▶ WHAT YOU SHOULD DO: Scan the records for the string "Task" and copy every line that holds it.

((

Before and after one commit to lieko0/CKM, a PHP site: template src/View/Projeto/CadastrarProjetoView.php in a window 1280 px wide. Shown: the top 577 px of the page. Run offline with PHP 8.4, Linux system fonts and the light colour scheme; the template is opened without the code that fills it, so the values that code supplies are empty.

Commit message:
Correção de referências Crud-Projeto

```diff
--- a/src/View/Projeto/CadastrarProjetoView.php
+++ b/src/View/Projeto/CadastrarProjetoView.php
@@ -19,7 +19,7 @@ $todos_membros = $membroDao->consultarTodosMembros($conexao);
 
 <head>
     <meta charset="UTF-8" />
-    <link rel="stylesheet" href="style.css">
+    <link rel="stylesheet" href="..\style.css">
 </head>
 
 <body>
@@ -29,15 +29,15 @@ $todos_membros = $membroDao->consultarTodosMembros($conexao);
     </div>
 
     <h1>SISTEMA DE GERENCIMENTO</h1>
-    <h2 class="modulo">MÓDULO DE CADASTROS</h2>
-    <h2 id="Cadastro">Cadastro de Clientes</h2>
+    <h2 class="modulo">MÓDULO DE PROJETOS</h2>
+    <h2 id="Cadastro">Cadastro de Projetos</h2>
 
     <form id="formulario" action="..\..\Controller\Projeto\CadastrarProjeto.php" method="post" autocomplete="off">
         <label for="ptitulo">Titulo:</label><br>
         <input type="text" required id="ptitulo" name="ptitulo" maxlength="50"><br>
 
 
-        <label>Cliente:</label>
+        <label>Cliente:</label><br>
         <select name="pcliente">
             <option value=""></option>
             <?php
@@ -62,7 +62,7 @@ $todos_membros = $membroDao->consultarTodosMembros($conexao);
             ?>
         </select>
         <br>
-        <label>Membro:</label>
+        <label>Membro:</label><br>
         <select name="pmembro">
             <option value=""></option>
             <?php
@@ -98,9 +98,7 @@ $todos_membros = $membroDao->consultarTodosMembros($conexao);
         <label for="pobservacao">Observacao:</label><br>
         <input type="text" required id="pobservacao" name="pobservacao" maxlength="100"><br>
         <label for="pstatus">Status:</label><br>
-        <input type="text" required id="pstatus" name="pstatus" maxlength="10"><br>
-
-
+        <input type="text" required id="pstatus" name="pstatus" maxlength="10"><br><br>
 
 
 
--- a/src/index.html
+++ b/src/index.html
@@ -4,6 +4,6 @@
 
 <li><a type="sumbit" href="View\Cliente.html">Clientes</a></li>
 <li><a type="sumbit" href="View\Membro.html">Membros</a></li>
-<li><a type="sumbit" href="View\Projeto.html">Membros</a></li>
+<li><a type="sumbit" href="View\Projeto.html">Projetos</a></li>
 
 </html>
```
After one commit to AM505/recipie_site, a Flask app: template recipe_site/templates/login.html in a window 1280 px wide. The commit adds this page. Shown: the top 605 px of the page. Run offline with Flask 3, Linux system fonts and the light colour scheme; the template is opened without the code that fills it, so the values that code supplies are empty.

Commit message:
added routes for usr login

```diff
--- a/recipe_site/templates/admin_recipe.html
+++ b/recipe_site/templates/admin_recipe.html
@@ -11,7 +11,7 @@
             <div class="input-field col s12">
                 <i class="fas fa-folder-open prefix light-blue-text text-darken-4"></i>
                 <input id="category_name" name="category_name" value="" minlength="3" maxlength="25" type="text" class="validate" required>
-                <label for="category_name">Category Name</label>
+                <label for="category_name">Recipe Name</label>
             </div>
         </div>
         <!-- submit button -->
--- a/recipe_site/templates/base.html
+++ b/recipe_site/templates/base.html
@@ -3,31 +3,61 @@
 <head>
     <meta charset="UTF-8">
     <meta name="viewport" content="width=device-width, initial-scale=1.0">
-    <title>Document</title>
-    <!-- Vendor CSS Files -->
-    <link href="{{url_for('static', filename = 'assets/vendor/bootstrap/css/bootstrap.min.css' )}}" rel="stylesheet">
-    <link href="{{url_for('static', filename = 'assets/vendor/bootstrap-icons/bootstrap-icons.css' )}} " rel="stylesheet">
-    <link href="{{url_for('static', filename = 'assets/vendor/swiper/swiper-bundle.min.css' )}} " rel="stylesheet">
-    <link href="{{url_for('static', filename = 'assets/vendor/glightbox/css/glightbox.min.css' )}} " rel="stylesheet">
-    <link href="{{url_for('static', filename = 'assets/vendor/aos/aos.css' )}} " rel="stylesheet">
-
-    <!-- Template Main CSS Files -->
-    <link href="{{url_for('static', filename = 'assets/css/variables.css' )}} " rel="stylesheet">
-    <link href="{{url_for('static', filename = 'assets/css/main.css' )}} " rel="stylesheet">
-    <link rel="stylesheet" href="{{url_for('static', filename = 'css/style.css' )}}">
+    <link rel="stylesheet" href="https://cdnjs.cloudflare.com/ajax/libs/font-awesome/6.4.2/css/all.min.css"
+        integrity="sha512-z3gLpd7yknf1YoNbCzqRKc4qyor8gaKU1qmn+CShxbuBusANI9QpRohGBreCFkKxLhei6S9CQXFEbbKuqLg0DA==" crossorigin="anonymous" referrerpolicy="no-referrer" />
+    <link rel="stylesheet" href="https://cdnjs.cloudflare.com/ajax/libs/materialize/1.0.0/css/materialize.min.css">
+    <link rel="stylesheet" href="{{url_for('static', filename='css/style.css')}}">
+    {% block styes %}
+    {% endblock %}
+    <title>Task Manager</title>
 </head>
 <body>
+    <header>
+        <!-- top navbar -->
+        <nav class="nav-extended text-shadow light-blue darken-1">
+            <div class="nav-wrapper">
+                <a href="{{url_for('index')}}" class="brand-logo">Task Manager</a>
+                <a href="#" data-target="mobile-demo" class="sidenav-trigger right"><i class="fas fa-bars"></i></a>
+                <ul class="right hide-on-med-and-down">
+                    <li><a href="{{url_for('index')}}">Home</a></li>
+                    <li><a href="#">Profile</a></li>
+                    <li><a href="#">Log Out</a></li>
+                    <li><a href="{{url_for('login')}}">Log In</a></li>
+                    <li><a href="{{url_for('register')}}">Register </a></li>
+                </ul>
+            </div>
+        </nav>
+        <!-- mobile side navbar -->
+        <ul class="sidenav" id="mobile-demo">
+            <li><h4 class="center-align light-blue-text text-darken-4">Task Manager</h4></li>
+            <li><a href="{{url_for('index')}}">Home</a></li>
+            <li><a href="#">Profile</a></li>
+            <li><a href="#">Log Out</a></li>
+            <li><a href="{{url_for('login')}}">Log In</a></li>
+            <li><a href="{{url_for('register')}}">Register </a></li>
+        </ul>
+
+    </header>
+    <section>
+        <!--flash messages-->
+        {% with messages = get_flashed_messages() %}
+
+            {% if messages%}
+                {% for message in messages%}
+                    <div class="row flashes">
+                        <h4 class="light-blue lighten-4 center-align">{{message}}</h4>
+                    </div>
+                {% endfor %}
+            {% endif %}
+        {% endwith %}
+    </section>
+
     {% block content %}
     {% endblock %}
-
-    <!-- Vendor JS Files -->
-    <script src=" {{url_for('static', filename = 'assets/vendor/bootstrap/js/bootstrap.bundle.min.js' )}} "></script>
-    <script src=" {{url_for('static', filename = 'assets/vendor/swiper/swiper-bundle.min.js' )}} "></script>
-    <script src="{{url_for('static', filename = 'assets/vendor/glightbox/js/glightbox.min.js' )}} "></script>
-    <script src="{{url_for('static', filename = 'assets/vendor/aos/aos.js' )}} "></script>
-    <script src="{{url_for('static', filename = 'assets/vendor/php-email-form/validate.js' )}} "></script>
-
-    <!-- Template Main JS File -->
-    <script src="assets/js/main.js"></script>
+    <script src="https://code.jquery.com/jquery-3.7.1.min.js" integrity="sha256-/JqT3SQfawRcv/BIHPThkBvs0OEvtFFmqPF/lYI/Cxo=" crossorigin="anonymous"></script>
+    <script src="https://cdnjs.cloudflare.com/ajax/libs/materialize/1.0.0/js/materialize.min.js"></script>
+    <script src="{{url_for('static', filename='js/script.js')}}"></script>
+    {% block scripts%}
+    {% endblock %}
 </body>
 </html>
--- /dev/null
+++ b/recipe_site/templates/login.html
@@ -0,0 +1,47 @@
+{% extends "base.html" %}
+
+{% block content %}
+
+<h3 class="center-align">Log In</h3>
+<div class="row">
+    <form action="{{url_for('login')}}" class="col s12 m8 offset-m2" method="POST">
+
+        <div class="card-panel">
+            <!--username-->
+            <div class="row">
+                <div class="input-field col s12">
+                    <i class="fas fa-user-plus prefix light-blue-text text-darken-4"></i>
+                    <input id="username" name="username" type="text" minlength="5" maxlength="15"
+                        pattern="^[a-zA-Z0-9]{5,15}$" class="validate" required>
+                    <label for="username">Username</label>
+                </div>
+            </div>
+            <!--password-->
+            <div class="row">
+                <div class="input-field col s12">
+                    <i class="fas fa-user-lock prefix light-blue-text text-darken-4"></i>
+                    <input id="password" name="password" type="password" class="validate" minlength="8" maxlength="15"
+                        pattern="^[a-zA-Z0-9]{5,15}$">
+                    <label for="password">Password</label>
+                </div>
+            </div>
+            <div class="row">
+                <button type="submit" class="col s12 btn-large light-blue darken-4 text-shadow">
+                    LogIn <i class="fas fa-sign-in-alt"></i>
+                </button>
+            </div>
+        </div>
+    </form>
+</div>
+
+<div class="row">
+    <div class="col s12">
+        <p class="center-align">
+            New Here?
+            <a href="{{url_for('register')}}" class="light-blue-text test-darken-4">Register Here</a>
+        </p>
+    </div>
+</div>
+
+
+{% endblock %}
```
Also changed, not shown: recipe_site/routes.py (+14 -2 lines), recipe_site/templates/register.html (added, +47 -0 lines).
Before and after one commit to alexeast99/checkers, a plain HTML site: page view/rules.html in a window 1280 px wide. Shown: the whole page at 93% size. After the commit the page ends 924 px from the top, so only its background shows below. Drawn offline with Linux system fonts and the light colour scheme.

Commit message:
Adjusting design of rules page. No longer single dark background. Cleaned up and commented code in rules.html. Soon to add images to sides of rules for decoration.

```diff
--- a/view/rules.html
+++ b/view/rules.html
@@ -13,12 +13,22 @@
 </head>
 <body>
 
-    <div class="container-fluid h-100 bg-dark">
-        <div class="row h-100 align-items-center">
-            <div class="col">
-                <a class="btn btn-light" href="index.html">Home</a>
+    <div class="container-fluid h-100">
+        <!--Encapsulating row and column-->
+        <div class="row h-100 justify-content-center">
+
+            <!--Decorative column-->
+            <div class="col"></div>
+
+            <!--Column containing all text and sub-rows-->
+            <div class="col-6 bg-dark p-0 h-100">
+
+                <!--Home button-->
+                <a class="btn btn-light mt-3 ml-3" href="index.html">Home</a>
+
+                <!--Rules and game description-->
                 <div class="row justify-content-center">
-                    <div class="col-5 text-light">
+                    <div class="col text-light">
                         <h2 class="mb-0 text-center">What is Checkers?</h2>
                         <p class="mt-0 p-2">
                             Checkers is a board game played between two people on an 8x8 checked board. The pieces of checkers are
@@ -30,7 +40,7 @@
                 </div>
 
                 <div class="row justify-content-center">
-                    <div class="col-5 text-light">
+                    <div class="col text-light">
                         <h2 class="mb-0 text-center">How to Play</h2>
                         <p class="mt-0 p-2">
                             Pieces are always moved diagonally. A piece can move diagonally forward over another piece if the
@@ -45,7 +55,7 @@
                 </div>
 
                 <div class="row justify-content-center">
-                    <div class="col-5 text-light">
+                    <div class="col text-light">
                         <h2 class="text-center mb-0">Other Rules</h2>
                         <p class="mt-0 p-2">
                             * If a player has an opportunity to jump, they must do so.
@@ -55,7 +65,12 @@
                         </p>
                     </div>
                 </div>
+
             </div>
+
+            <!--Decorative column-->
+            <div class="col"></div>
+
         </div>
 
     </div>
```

))

▶ YOUR RESPONSE:
+    <title>Task Manager</title>
+                <a href="{{url_for('index')}}" class="brand-logo">Task Manager</a>
+            <li><h4 class="center-align light-blue-text text-darken-4">Task Manager</h4></li>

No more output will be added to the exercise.